# [WORK REQUEST]
This exercise calls for duplicating every entry below exactly, without the images.
● ● ● ● ●
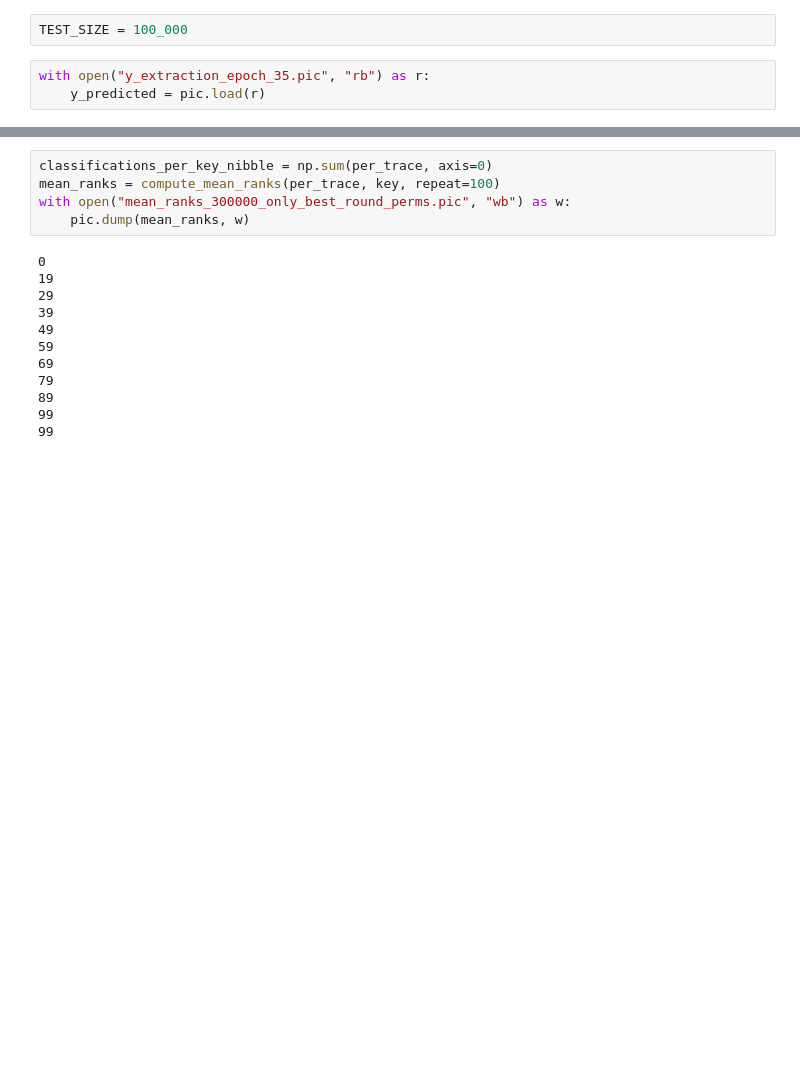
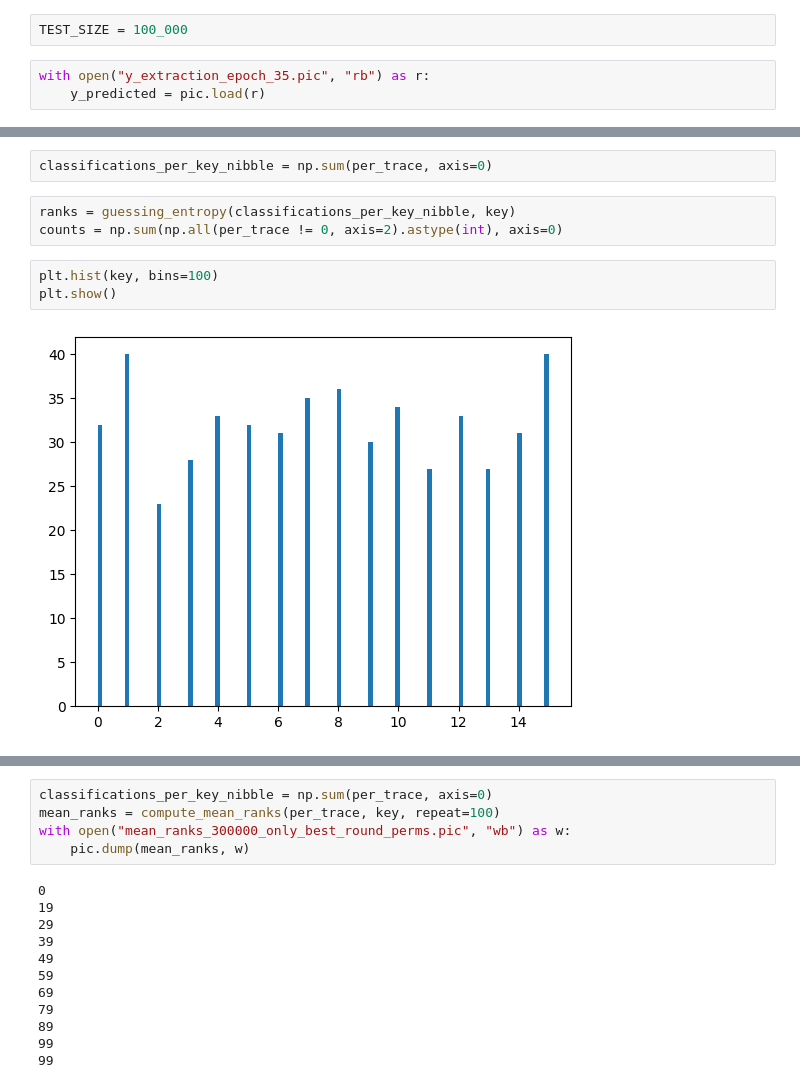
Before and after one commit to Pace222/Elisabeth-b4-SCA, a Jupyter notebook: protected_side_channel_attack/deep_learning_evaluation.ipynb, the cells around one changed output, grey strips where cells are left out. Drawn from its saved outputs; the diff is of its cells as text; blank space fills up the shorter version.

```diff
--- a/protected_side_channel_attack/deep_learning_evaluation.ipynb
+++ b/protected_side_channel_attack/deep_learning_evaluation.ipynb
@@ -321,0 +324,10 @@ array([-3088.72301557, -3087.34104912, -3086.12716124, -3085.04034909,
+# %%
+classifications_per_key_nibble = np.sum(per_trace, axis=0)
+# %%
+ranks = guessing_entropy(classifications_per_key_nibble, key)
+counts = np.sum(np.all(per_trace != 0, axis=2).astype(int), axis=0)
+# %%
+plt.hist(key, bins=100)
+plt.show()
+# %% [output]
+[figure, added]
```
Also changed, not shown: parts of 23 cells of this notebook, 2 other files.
● ● ● ● ●
# [WRITTEN SOLUTION]
Before and after one commit to Pace222/Elisabeth-b4-SCA, a Jupyter notebook: protected_side_channel_attack/deep_learning_evaluation.ipynb, the cells around one changed output, grey strips where cells are left out. Drawn from its saved outputs; the diff is of its cells as text; blank space fills up the shorter version.

```diff
--- a/protected_side_channel_attack/deep_learning_evaluation.ipynb
+++ b/protected_side_channel_attack/deep_learning_evaluation.ipynb
@@ -321,0 +324,10 @@ array([-3088.72301557, -3087.34104912, -3086.12716124, -3085.04034909,
+# %%
+classifications_per_key_nibble = np.sum(per_trace, axis=0)
+# %%
+ranks = guessing_entropy(classifications_per_key_nibble, key)
+counts = np.sum(np.all(per_trace != 0, axis=2).astype(int), axis=0)
+# %%
+plt.hist(key, bins=100)
+plt.show()
+# %% [output]
+[figure, added]
```
Also changed, not shown: parts of 23 cells of this notebook, 2 other files.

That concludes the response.